This is what 'Days of Zeiss' is all about.

Journal

 

 

The sleeping head

Toni Ahvenainen

Sony A7 & ZEISS Loxia 2/50 – f/5,6, 1/50sec, ISO1600, raw Photograph by Toni Ahvenainen

Sony A7 & ZEISS Loxia 2/50 – f/5,6, 1/50sec, ISO1600, raw
Photograph by Toni Ahvenainen


Just couple of posts earlier when I told you that the Finnish summer is warm and lovely, it happened that the weather got a bit rainy and cold here – which means it's also a perfect time to take Aura to local art museum Sara Hildén. For this summer there is an interesting exhibition of Australian sculptor Ron Mueck, who is known for his hyper realistic sculptures and is guaranteed to stir up reaction in any viewer. As most of them are about everyday life and therefore relatively easy to approach I thought this might also be suitable exhibition also for the four year olds, and so I decided to take Aura there with me. As I wanted to see her reaction as pure as it could be and without any presumptions of 'art', I didn't reveal anything to her beforehand. I just said 'let's make a trip to art museum and see what's in there'.

Going into art museum with a kid means that one needs to proceed with her pace, and because of that I really didn't get a chance to read up on texts or focus on the tv-document that was there to watch. But from what I saw there, I found Mueck's sculptures to be some kind of post-modern versions of what people traditionally mean by statues.

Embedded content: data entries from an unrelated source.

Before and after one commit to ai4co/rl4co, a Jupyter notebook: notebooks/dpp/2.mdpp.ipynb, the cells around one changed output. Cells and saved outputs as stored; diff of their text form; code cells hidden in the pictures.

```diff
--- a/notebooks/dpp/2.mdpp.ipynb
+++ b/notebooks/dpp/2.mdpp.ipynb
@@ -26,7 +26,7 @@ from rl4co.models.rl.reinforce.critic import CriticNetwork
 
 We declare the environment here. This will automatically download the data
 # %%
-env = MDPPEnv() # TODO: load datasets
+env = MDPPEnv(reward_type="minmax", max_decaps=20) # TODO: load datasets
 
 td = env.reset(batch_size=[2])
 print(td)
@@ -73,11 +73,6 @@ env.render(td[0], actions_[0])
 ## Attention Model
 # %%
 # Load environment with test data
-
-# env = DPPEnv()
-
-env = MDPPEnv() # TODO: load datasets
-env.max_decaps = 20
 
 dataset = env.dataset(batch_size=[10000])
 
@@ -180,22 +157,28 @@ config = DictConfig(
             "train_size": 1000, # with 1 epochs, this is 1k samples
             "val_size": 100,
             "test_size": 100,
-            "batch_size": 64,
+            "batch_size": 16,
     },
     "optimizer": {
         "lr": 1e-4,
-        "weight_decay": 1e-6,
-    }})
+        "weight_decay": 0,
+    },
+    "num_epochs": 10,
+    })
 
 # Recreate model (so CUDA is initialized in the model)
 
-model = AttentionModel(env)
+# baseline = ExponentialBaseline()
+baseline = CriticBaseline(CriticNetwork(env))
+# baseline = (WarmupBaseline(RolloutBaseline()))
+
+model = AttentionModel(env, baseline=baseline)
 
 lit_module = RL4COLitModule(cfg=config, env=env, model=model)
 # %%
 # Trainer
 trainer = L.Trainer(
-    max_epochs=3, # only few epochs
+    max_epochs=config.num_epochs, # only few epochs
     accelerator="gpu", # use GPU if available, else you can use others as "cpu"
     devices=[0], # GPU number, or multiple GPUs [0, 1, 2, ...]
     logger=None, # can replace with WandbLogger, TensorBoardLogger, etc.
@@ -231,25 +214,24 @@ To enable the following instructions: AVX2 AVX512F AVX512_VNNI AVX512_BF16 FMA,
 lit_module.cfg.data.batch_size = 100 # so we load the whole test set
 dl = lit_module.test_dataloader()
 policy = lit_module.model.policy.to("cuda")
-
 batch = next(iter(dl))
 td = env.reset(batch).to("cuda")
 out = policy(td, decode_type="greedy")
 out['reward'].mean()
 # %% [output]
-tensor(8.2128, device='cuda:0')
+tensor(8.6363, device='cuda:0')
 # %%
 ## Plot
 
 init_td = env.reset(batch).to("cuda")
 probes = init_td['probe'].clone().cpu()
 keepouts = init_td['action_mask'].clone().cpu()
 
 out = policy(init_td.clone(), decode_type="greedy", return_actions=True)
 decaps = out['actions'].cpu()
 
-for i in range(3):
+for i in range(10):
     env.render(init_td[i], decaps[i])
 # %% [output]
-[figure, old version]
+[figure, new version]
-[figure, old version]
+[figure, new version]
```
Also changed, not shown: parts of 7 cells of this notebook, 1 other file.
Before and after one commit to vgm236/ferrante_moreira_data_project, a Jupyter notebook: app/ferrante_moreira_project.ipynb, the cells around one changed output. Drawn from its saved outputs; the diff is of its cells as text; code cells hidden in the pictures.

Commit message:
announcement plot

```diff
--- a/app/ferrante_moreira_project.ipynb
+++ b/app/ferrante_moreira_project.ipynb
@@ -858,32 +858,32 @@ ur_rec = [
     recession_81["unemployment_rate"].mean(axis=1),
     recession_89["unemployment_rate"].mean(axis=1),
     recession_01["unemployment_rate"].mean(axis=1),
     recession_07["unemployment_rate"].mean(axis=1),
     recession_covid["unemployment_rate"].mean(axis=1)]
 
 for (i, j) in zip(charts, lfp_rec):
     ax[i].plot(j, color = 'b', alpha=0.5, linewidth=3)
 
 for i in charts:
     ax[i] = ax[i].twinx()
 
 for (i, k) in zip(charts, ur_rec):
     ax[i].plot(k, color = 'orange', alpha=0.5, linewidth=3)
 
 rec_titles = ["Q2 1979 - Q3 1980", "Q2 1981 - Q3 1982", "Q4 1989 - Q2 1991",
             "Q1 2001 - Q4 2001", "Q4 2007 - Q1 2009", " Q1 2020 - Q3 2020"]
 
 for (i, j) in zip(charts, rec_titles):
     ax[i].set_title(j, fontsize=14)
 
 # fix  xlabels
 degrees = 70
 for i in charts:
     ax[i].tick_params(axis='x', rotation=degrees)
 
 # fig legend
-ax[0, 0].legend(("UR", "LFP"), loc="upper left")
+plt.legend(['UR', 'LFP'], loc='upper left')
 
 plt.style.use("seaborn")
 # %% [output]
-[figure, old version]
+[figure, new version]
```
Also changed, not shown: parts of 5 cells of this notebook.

Whereas classic statues often illustrate historical characters, events and achievements, Mueck's hyper realistic sculptures are inspired by mundane stuff like woman with shopping bags, bored pensioners at beach - or a head of a sleeping man, which makes them almost like pop-art or something. There was also a giant 5 meters long newborn baby with a wrinkly face, umbilical cord and some blood over its body. This was definitely the one sculpture that evoke Aura's interest, and we spent long time investigating its details.

All in all, it was a delightful experience, thought I have to say I found Mueck's sculptures, while technically masterful, a bit thin on an intellectual level. Don't get me wrong, I'm not suggesting that art should be loaded with theoretical societal discussions or it should comment some aspect of our culture in a critical self-reflective way. But there's an adult inside me who kinds of expect something like that at the art museum, and while I was this very thing something interesting happened to that adult. Aura was investigating sculptures and while I got ready to take some pictures, she suddenly gave me this funny pose which looks almost like a parody of self-important adults in an art museum. To be honest, she's checking if the sculpture has any nasal hairs inside his nose – yes there is, as it should be with a hyper realistic sculpture. This sort of innocence somehow reminded me that we really don't need to take things of art so seriously – why not just enjoy how it feels, instead of reminding ourselves that 'art needs to serve some higher cause' or theorize it with something else. And even if that adult inside of me could come up with some clever counter arguments, this time I decided to go with a flow and to enjoy what there is. And somehow it was me and not Aura, who had to readjust of how I see things and think about them. Going to art museum with a kid sure is an eye opening experience.